"All in the Family" and its spinoff series "The Jeffersons" were two of the boldest and most beloved sitcoms of the 1970s and early '80s. In fact, both shows were so groundbreaking that many pop culture spectators and industry insiders have long claimed they'd never even make it on network TV these days.
But Norman Lear, the writer and producer behind both hits, is ready to prove the naysayers wrong with a one-night-only live special featuring new stars in the same old roles.
Archie and Edith
Standing in for Carroll O'Connor and Jean Stapleton, the late leads on "All in the Family," will be Woody Harrelson, 57, as Archie Bunker and Marisa Tomei, 54, as his always loving (and long-suffering) wife, Edith.
In the original series, which put the spotlight on racism, sexism, socioeconomic inequalities and a number of other societal concerns, the Bunkers were a blue-collar family who lived alongside their entrepreneurial neighbors, George and Louise "Weezy" Jefferson — a couple of characters that proved so popular, they got their own show.
George and Weezy
In upcoming prime-time special, which is set to air on ABC in May, the duo who famously "moved on up" to the East Side will be back beside their old neighbors again.
The role of George, made famous by star Sherman Hemsley, will played by Jamie Foxx, 51, while Weezy, first portrayed by Isabel Sanford, will be brought to life by 55-year-old actress and comedian Wanda Sykes.
Other stars set to be seen in the production are Ellie Kemper, Will Ferrell and Justina Machado. And according to the network, more cast members will be announced soon.
Late night TV host Jimmy Kimmel will join forces with 96-year-old Lear to host the broadcast.
“The fact that a group of Oscar winners eagerly agreed to play these iconic characters is a testament to the greatness of these shows and their creator, Norman Lear," Kimmel said in a press release about the TV event.

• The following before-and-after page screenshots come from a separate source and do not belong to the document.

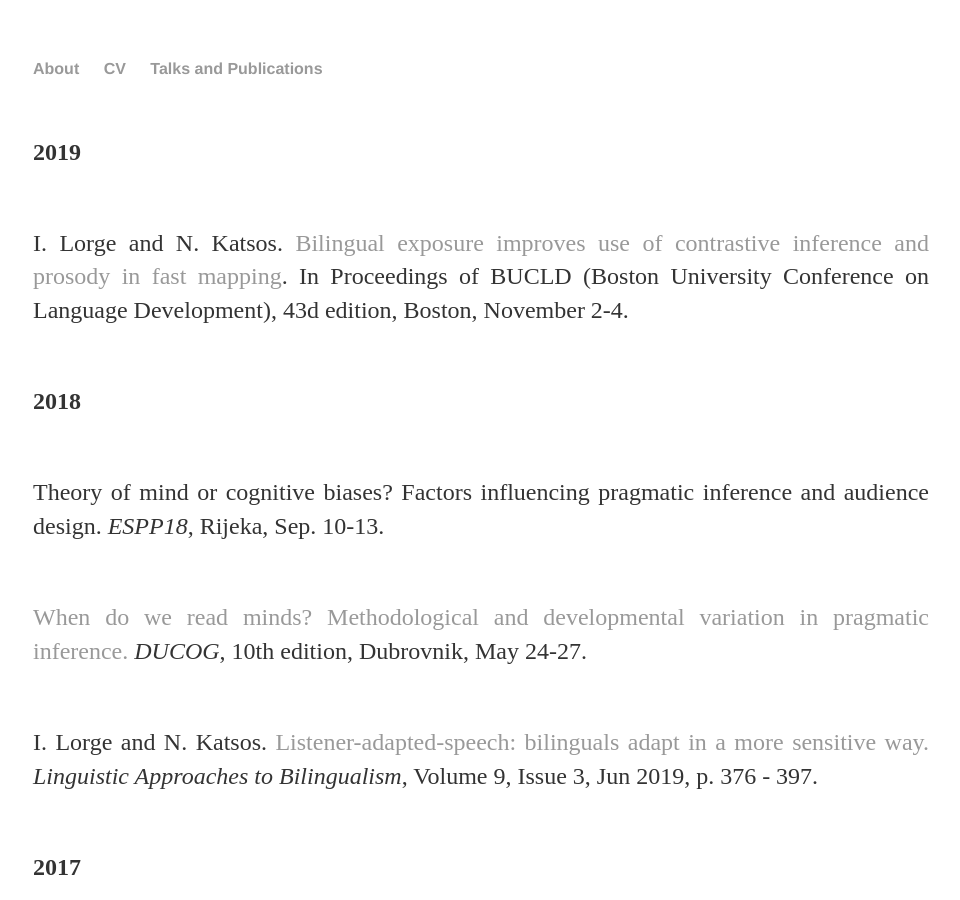
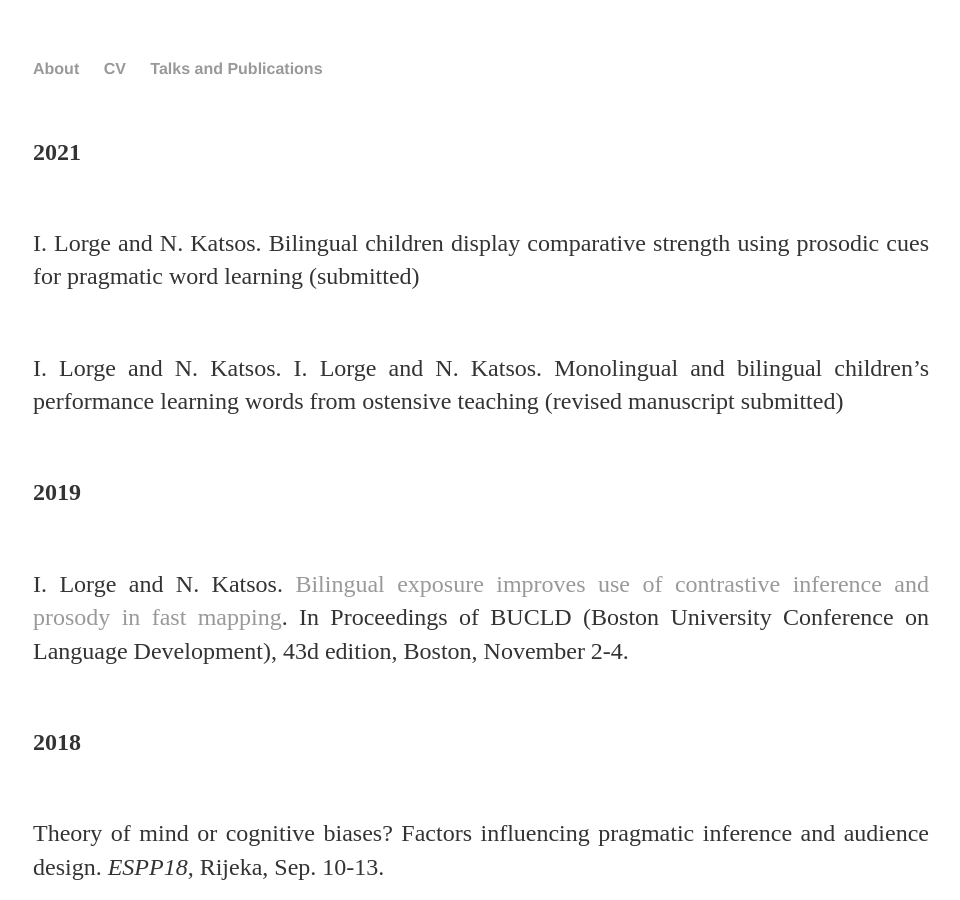
Before and after one commit to isabellelorge/isabellelorge.github.io, a Jekyll site: the page built from Publications.html, in a window 1280 px wide and 900 px high. Shown: the whole window, without its empty margins (159-1119 px from the left). Built offline with Jekyll 4.4.1, drawn with Linux system fonts in a browser that asks for light colours.

Commit message:
Update Publications.html

```diff
--- a/Publications.html
+++ b/Publications.html
@@ -11,6 +11,20 @@ title: Talks and publications
 
 
 
+<p><br>
+
+	<b>2021</b>
+<br> </p>
+<p><br>
+I. Lorge and N. Katsos. Bilingual children display comparative strength using
+prosodic cues for pragmatic word learning (submitted)
+<br> </p>
+
+<p><br>
+I. Lorge and N. Katsos. I. Lorge and N. Katsos. Monolingual and bilingual children’s performance learning
+words from ostensive teaching (revised manuscript submitted)
+
+<br> </p>
 <p><br>
 
 	<b>2019</b>
```
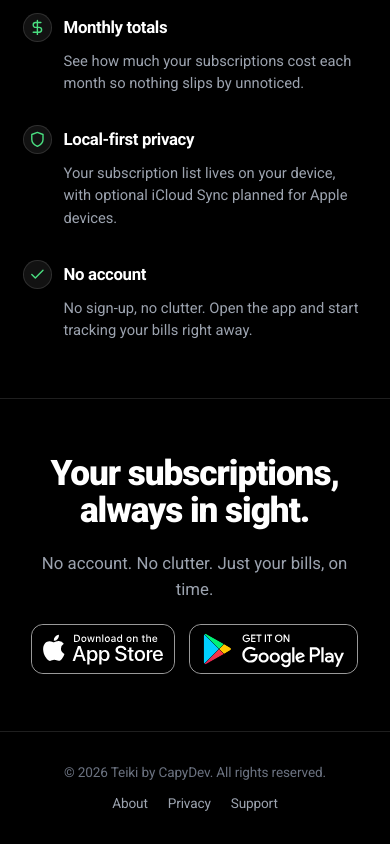
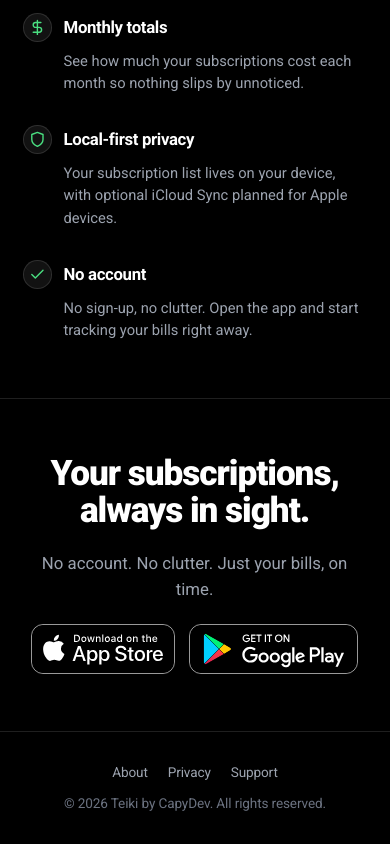
Before and after one commit to teikiapp/teiki-web, an Angular app: page / in a window 390 px wide. Shown: the part 1558-2402 px from the top of the page. Built offline with nearby package versions, Linux system fonts and the light colour scheme.

Commit message:
fix: update footer section display

```diff
--- a/src/styles.css
+++ b/src/styles.css
@@ -870,7 +870,7 @@ h1 {
   padding: 30px var(--gutter);
   display: flex;
   align-items: center;
-  justify-content: center;
+  justify-content: space-between;
   gap: 24px;
   color: var(--faint);
   font-size: 0.85rem;
@@ -1018,7 +1018,8 @@ h1 {
   }
 
   .site-footer {
-    flex-direction: column;
+    flex-direction: column-reverse;
+    align-items: center;
     gap: 10px;
   }
 }
```
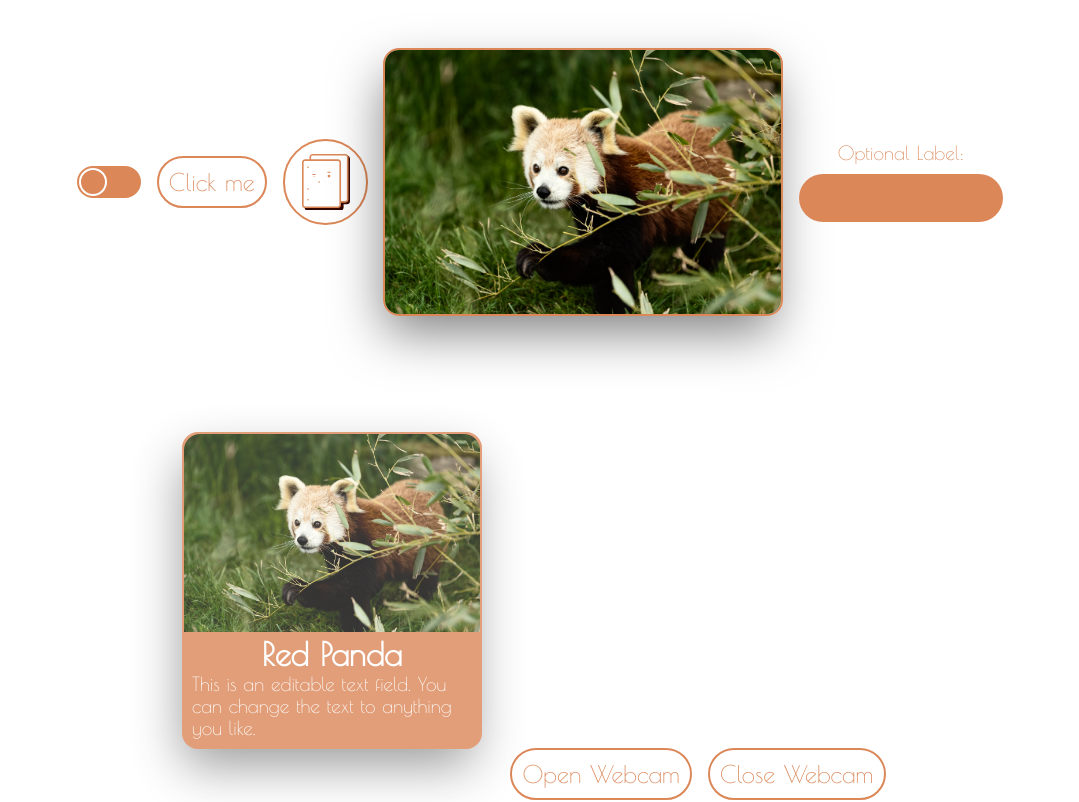
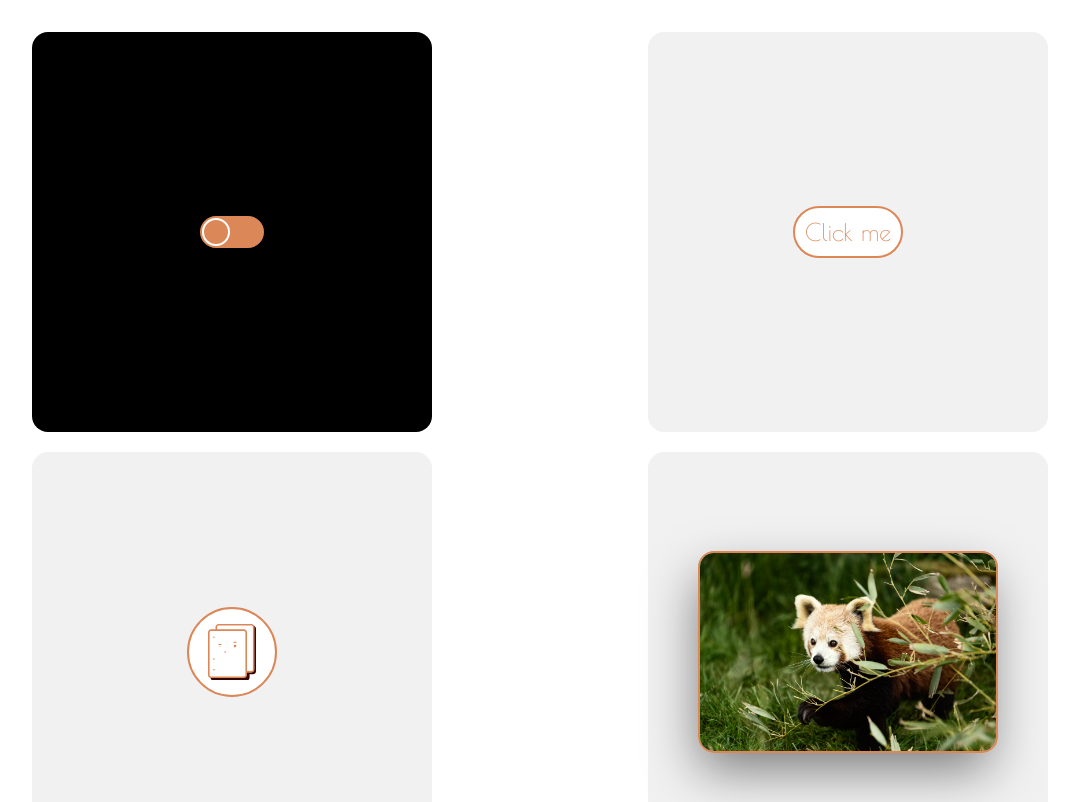
Before and after one commit to TimothyRedPanda/component_library, a React (Vite) app: page / in a window 1280 px wide. Shown: the top 802 px of the page, without its empty margins (100-1179 px from the left). Built offline with nearby package versions, Linux system fonts and the light colour scheme.

Commit message:
Refactor styling in app.tsx and webcam.scss

```diff
--- a/src/app.tsx
+++ b/src/app.tsx
@@ -22,11 +22,11 @@ function App() {
 	}
 	return (
 		<>
-			<div
-				className="wrapper"
-				style={{ backgroundColor: darkMode ? "black" : "white" }}
-			>
-				<section className="container-sections">
+			<div className="wrapper">
+				<section
+					className="container-sections"
+					style={{ backgroundColor: darkMode ? "#f1f1f1" : "#000" }}
+				>
 					<SlideButton
 						onClick={() => {
 							darkMode ? setDarkMode(false) : setDarkMode(true);
@@ -52,7 +52,7 @@ function App() {
 					<ImagePreview
 						image={file ? file : "src/assets/images/red-panda.jpg"}
 						alt="Upload Image"
-						width="400px"
+						width="300px"
 					/>
 				</section>
 				<section className="container-sections">
@@ -76,7 +76,7 @@ function App() {
 					/>
 				</section>
 				<section className="container-sections">
-					<Webcam width={400} />
+					<Webcam width={350} />
 				</section>
 			</div>
 		</>
--- a/src/components/webcam/webcam.scss
+++ b/src/components/webcam/webcam.scss
@@ -5,7 +5,7 @@ $secondary-color: #fff;
 $tertiary-color: #340701;
 
 #videoCam {
-    aspect-ratio: 1/1;
+    aspect-ratio: 16/9;
     object-fit: cover;
     border-radius: 2rem;
     box-shadow: 0 0 10px 0 rgba(0, 0, 0, 0.2);
@@ -15,22 +15,8 @@ $tertiary-color: #340701;
 
 .webcam-container {
     display: flex;
-    flex-flow: column wrap;
-    gap: 1rem;
+    flex-flow: column nowrap;
     justify-content: center;
     align-items: center;
+    gap: 2rem;
 }
-
-.button-container {
-    display: flex;
-    flex-flow: row wrap;
-    width: 100%;
-    gap: 1rem;
-    justify-content: center;
-    align-items: center;
-}
-
-.btn-container {
-    width: fit-content;
-    align-self: center;
-}
--- a/src/components/webcam/webcam.tsx
+++ b/src/components/webcam/webcam.tsx
@@ -5,6 +5,7 @@ import "./webcam.scss";
 
 function Webcam(props: {
 	width: number;
+	height?: number;
 }) {
 	const [isOpen, setIsOpen] = useState(false);
 	function closeCam() {
@@ -12,17 +13,6 @@ function Webcam(props: {
 		if ("srcObject" in video) {
 			video.srcObject = null;
 			setIsOpen(false);
-		}
-	}
-	function stopAudio() {
-		const video = document.getElementById("videoCam") as HTMLVideoElement;
-		const audioTracks = (video.srcObject as MediaStream).getAudioTracks();
-		for (const track of audioTracks) {
-			if (track.enabled) {
-				track.enabled = false;
-			} else {
-				track.enabled = true;
-			}
 		}
 	}
 	function openCam() {
@@ -52,6 +42,7 @@ function Webcam(props: {
 				id="videoCam"
 				autoPlay
 				width={props.width}
+				height={props.height}
 				animate={{
 					scaleY: isOpen ? 1 : 0,
 					backgroundColor: isOpen ? "#000" : "#fff",
@@ -61,12 +52,9 @@ function Webcam(props: {
 			>
 				<track kind="captions" />
 			</motion.video>
-
 			<div className="button-container">
-				<Button text="Open Webcam" onClick={openCam} />
-				<Button text="Close Webcam" onClick={closeCam} />
+				<SlideButton onClick={isOpen ? closeCam : openCam} />
 			</div>
-			<SlideButton onClick={stopAudio} />
 		</main>
 	);
 }
--- a/src/index.scss
+++ b/src/index.scss
@@ -8,21 +8,30 @@
 }
 
 .wrapper {
-    gap: 1rem;
-    display: flex;
-    flex-flow: row wrap;
-    justify-content: center;
-    align-items: center;
-    padding: 3rem;
-    width: 100vw;
-    height: 100vh;
+    display: grid;
+    margin: 2rem;
+    row-gap: 20px;
+    column-gap: 1.33%;
+    grid-template-columns: repeat(auto-fill, 400px);
+    justify-content: space-around;
     transition: all 0.5s ease-in-out;
 }
 
+
 .container-sections {
     display: flex;
-    flex-flow: column wrap;
+    padding: 2rem;
+    background-color: #f1f1f1;
+    flex-flow: column nowrap;
+    height: 400px;
     gap: 1rem;
+    border-radius: 1rem;
     justify-content: center;
     align-items: center;
 }
+
+.container-sections:hover {
+    background-color: #e1e1e1;
+    box-shadow: 0 0 10px 0 rgba(0, 0, 0, 0.2);
+    transition: all 0.35s ease-in-out;
+}
```
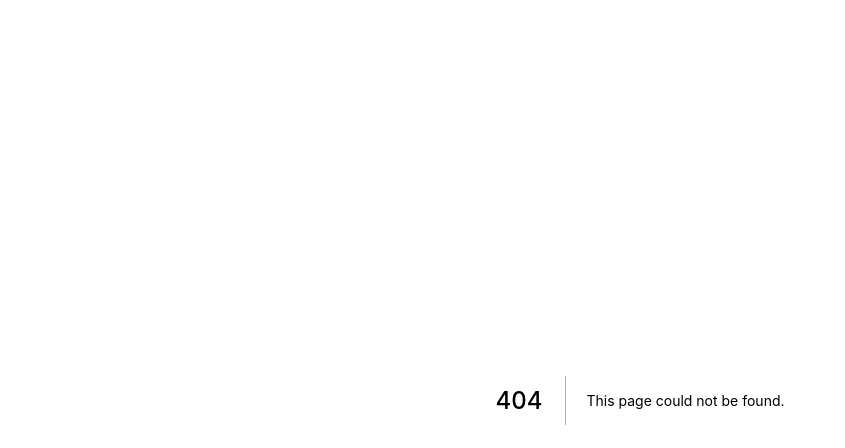
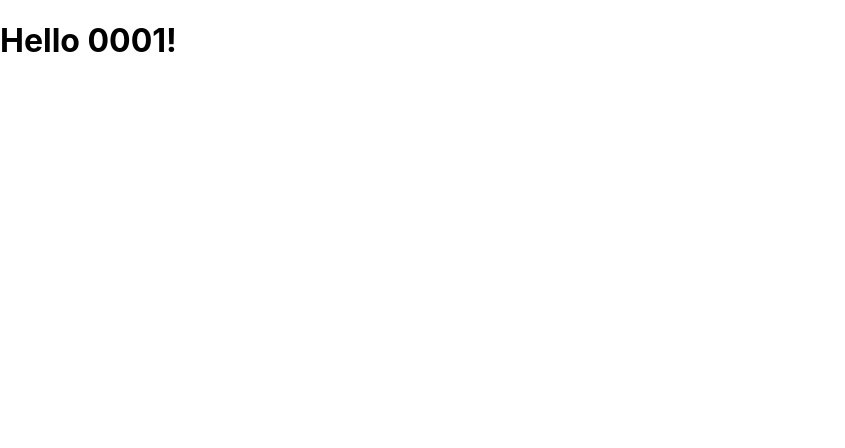
Before and after one commit to sparkbox/team-availability, a Next.js app: page /0001 in a window 1280 px wide. Before the commit this address had no page. Shown: the top 448 px of the page, without its empty margins (0-845 px from the left). Built offline with nearby package versions, Linux system fonts and the light colour scheme.

Commit message:
feat: setup detail page
add detail page as [id].jsx
use URL slug, next/router, and useRouter hook to determine what info to show

On branch feat--setup-detail-page
 Changes to be committed:
	new file:   pages/[id].jsx

```diff
--- /dev/null
+++ b/pages/[id].jsx
@@ -0,0 +1,21 @@
+import { useRouter } from 'next/router';
+import Head from 'next/head';
+
+export default function DetailPage() {
+  const router = useRouter();
+  const { id } = router.query;
+
+  return (
+    <div>
+      <Head>
+        <title>{`${id} | Sparkbox Team Availability`}</title>
+        <meta name="description" content={`View details about ${id}, including their projects, skills, and interests.`} />
+      </Head>
+      <main>
+        <h1>
+          {`Hello ${id}!`}
+        </h1>
+      </main>
+    </div>
+  );
+}
```
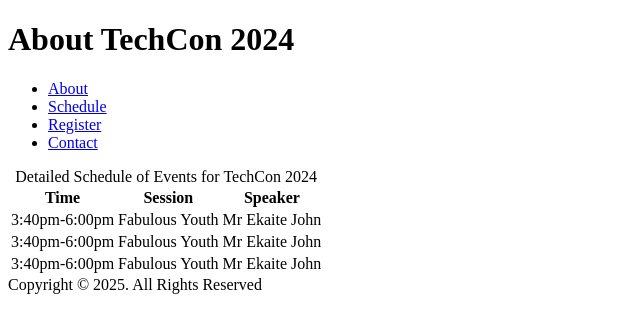
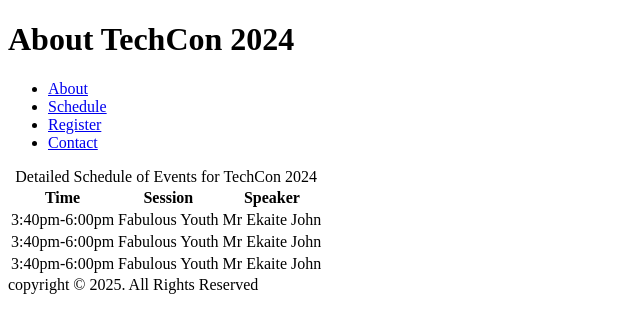
Before and after one commit to chizaramjoyce/TechCon_HTML, a plain HTML site: page techcon_website/schedule.html in a window 1280 px wide. Shown: the full height of the page, 0-640 px from the left. Drawn offline with Linux system fonts and the light colour scheme.

Commit message:
update schedule page footer

```diff
--- a/techcon_website/schedule.html
+++ b/techcon_website/schedule.html
@@ -53,6 +53,6 @@
                 </tbody>
             </table>
         </main>
-        <footer>Copyright &copy; 2025. All Rights Reserved</footer>
+        <footer>copyright &copy; 2025. All Rights Reserved</footer>
     </body>
 </html>
```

As for Lear, he can't wait for those people who never thought these programs could return to see what's in store.
"(We) are here to prove — with two great casts depicting ‘All in the Family’ and ‘The Jeffersons’ — the timelessness of human nature," he said in a statement of his own.